Work to be completed: Read the data below. Every line holding the string "sklearn" must be copied.

Given data:
==*==
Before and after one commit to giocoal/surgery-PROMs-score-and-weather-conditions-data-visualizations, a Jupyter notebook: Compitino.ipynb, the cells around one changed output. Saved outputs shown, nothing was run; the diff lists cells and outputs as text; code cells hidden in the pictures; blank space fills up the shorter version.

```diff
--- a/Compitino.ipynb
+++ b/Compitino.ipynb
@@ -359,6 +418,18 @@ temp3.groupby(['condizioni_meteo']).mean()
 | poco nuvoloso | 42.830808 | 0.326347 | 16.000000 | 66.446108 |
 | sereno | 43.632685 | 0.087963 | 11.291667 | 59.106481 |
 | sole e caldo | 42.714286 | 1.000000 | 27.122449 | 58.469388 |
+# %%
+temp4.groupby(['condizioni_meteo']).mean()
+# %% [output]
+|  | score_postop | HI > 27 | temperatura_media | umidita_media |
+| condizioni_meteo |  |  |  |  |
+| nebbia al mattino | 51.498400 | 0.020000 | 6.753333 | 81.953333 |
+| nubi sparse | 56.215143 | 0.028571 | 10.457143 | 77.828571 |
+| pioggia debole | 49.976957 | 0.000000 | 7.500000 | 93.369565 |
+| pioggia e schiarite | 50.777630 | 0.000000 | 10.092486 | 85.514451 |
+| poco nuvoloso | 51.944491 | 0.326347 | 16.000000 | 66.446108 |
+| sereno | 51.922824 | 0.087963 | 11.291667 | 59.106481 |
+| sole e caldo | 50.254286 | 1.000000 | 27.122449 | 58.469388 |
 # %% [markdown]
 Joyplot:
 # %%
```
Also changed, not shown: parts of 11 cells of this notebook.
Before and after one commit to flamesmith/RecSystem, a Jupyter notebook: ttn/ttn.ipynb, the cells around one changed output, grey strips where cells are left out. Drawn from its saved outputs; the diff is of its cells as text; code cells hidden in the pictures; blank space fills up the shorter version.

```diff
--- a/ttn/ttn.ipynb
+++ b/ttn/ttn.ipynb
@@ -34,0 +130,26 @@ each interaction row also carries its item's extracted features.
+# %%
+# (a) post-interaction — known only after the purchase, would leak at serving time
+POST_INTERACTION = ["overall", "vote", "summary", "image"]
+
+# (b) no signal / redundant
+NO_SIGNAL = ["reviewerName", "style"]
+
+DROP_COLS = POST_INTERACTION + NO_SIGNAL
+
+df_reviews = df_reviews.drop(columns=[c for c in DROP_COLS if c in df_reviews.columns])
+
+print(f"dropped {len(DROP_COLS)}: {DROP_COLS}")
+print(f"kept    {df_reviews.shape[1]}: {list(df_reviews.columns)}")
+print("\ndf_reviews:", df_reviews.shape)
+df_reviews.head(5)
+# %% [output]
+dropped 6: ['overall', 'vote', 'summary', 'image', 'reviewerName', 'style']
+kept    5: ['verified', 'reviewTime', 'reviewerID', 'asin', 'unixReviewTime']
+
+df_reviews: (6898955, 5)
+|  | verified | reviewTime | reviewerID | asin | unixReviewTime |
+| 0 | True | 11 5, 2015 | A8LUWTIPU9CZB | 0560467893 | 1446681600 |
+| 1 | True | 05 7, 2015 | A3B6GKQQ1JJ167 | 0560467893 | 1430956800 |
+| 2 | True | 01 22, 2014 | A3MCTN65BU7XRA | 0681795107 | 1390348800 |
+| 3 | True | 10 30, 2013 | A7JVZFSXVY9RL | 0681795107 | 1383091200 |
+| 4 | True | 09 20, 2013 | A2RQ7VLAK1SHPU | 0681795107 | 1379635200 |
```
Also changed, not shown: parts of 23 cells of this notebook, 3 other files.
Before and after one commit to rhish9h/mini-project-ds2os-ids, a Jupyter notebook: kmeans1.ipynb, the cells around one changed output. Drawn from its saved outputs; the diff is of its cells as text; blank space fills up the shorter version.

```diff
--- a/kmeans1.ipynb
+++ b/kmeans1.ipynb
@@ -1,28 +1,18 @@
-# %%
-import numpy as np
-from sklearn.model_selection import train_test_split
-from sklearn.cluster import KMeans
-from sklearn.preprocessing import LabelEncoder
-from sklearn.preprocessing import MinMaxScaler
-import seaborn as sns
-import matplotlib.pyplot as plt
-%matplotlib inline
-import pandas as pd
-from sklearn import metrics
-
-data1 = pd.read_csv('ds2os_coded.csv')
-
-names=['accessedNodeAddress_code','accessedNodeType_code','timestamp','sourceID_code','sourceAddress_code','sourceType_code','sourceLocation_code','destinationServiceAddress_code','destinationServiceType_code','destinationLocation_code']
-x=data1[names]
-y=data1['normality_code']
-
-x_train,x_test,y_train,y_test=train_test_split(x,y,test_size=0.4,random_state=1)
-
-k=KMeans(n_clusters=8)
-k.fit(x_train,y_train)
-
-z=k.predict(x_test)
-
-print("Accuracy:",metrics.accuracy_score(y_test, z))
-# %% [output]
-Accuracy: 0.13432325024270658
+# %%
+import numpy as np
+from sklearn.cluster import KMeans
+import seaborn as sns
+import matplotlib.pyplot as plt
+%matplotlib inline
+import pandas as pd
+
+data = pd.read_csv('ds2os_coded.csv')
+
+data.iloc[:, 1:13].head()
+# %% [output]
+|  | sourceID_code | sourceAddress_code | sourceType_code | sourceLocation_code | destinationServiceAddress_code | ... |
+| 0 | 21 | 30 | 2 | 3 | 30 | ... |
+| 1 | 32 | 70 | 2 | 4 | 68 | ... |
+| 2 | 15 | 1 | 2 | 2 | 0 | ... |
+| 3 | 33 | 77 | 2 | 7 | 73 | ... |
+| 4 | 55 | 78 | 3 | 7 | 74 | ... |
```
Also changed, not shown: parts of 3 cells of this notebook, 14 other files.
==*==
Task answer:
-from sklearn.model_selection import train_test_split
-from sklearn.cluster import KMeans
-from sklearn.preprocessing import LabelEncoder
-from sklearn.preprocessing import MinMaxScaler
-from sklearn import metrics
+from sklearn.cluster import KMeans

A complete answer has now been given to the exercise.